Written and Directed by Panos Cosmatos
Beyond the Black Rainbow is a loving tribute to the midnight horror/sci-fi head trips of the 60s, 70s and 80s; a dazzling, if sometimes slow genre exercise in style and mood.
Set in an alternate version of 1983, in a commune called Arboria, Beyond the Black Rainbow has dystopic whiffs of films such as Logan’s Run and THX-1138, but with vividly disturbing and at times gory imagery.
Elena (Eva Allan) is kept alone in a chamber, seemingly studied by Nyle for her telekinetic abilities, while subdued by a strange glowing prism. When she tries to escape the bizarre Arboria, Dr. Nyle pursues his beloved experiment.

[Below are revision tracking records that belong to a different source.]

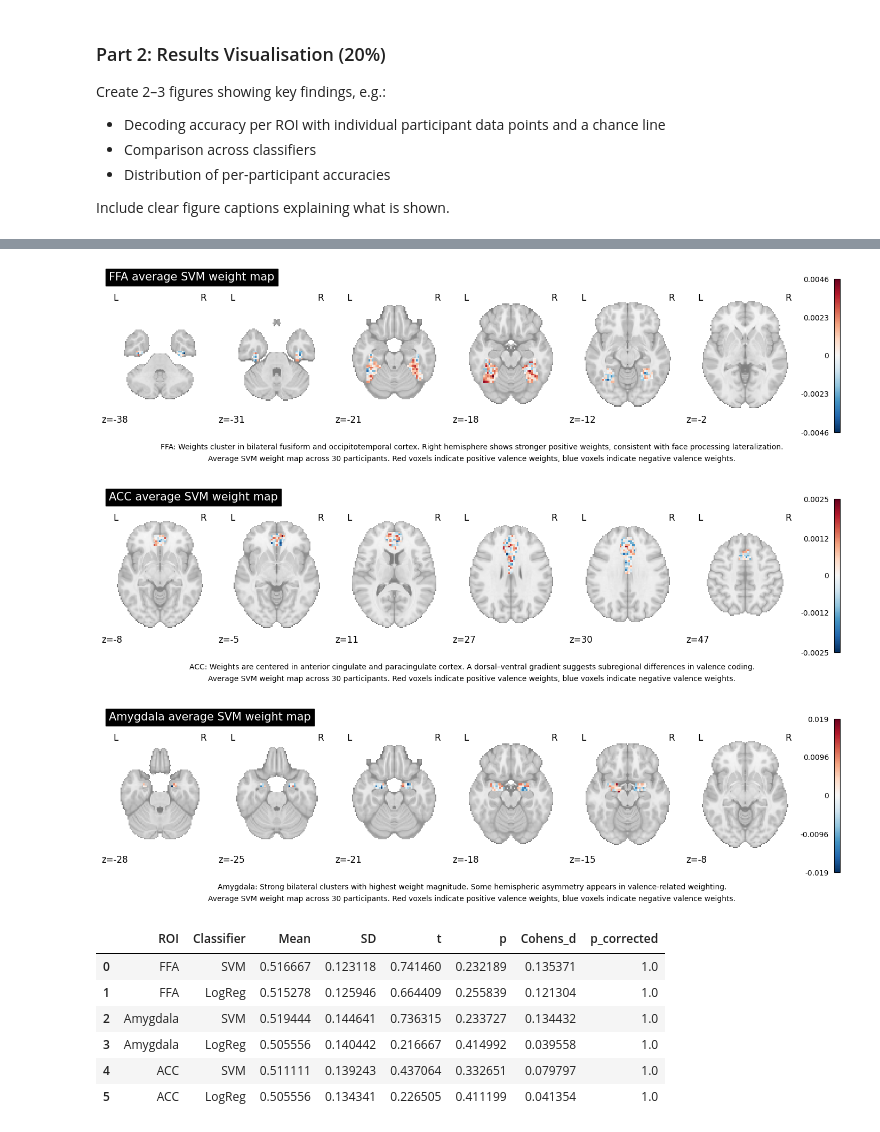
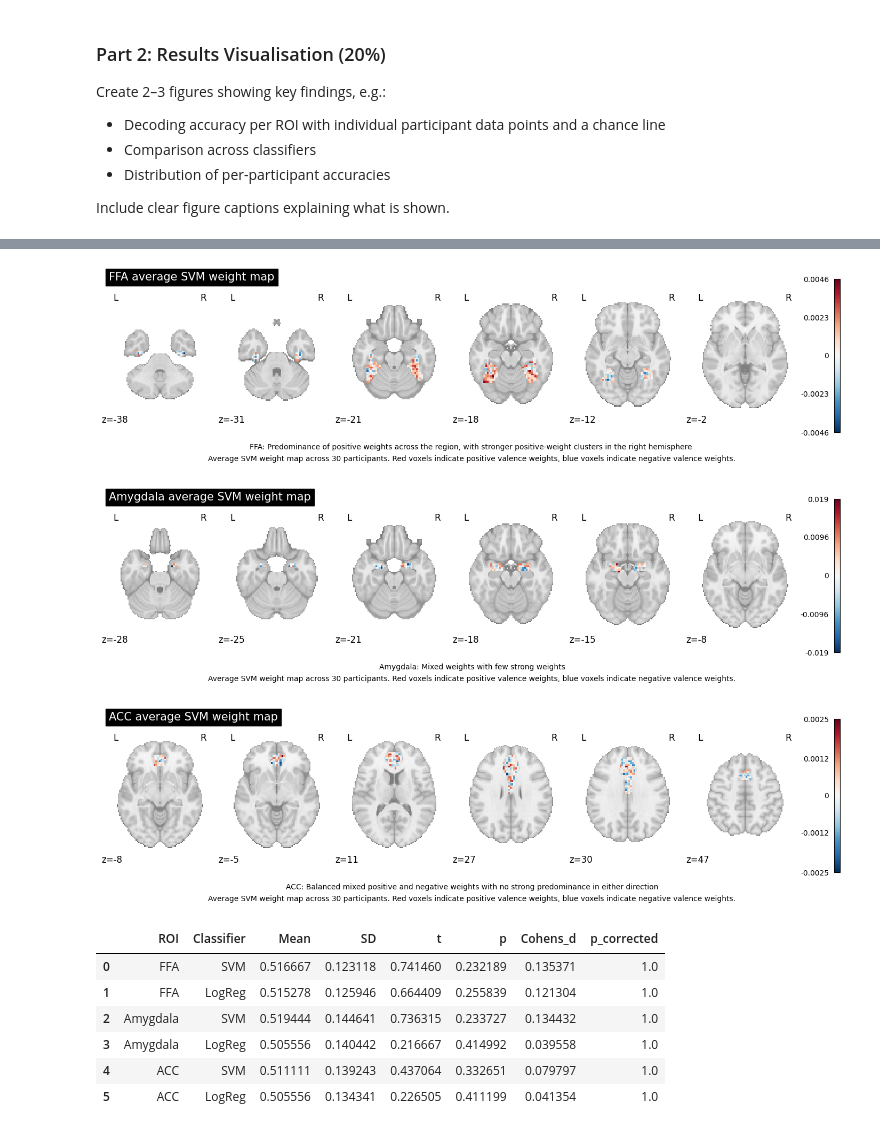
Before and after one commit to lynnv-hub/Mind_Reading, a Jupyter notebook: MVPA_Report2_Template.ipynb, the cells around one changed output, grey strips where cells are left out. Drawn from its saved outputs; the diff is of its cells as text; code cells hidden in the pictures.

```diff
--- a/MVPA_Report2_Template.ipynb
+++ b/MVPA_Report2_Template.ipynb
@@ -689,8 +695,8 @@ def compute_svm_weight_map(sub, roi_mask_mni):
 
 roi_weight_maps = {}
 
-for roi_name, roi_mask in rois.items():
-
+for roi_name in roi_order:
+    roi_mask = rois[roi_name]
     subject_maps = []
 
     for sub in subjects:
@@ -716,51 +722,49 @@ general_caption = (
 
 roi_captions = {
     "FFA": (
-        "FFA: Weights cluster in bilateral fusiform and occipitotemporal cortex. "
-        "Right hemisphere shows stronger positive weights, consistent with face processing lateralization."
+        "FFA: Predominance of positive weights across the region,"
+        " with stronger positive-weight clusters in the right hemisphere "
+    ),
+    "Amygdala": (
+        "Amygdala: Mixed weights with few strong weights"
     ),
     "ACC": (
-        "ACC: Weights are centered in anterior cingulate and paracingulate cortex. "
-        "A dorsal–ventral gradient suggests subregional differences in valence coding."
-    ),
-    "Amygdala": (
-        "Amygdala: Strong bilateral clusters with highest weight magnitude. "
-        "Some hemispheric asymmetry appears in valence-related weighting."
+        "ACC: Balanced mixed positive and negative weights with no strong predominance in either direction"
     )
 }
 
 for roi_name, weight_map in roi_weight_maps.items():
 
     plotting.plot_stat_map(
         weight_map,
         title=f'{roi_name} average SVM weight map',
         display_mode='z',
         cut_coords=6,
         colorbar=True
     )
 
     plt.figtext(
         0.5,
         -0.05,
         roi_captions[roi_name],
         wrap=True,
         ha='center',
     )
 
     # General caption (shared info)
     plt.figtext(
         0.5,
         -0.12,
         general_caption,
         wrap=True,
         ha='center',
     )
 
     plotting.show()
 # %% [output]
-[figure, old version]
+[figure, new version]
-[figure, old version]
+[figure, new version]
-[figure, old version]
+[figure, new version]
 # %%
 #Summary statistics table
 def cohens_d(accs, chance=0.5):
```
Also changed, not shown: parts of 9 cells of this notebook.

Arboria seems to be a sort of futuristic version of Henry David Thoreau’s Walden. A place, we’re told, where the keys to happiness are sought. However, nothing in Arboria resembles spiritual contentedness or transcendence, though the decorator was probably on heavy amounts of LSD. Dr. Nyle speaks with a quiet, lonely desperation, always on the verge, of forgetting himself in divergent thought.
More than anything Beyond the Black Rainbow is a display of technical talent. The sterile, angular set designs remind of Kubrick’s 2001: A Space Odyssey, and the inspiration for Jeremy Schmidt’s oppressively beautiful score can be found in a number of sci-fi classics.
Nothing that happens is explained in full. The most stunning scene is a black and white flashback that may or may not explain the present action of the film. It’s up to the audience to piece together what the point is, or if there is one at all. Cyborgs in leather outfits patrol the radiating halls. There are rooms holding stranger and more horrifying creatures than Elena. Why? For what purpose?
Most of all, Beyond the Black Rainbow is a film to let engulf your senses. If you’re willing to give up about 2 hours and stick through the slow build-up, it’s definitely worth the trip down memory lane.
Beyond the Black Rainbow isn’t perfect, but it more than succeeds aesthetically, as both homage to cult classics, and a contemporary classic in and of itself. This is a film I will gladly sit down for and watch again, both for the sensory experience and to hopefully gain a better understanding of the understated plot.
Note: Pay attention to the frequent use of reflections and mirrors in the film.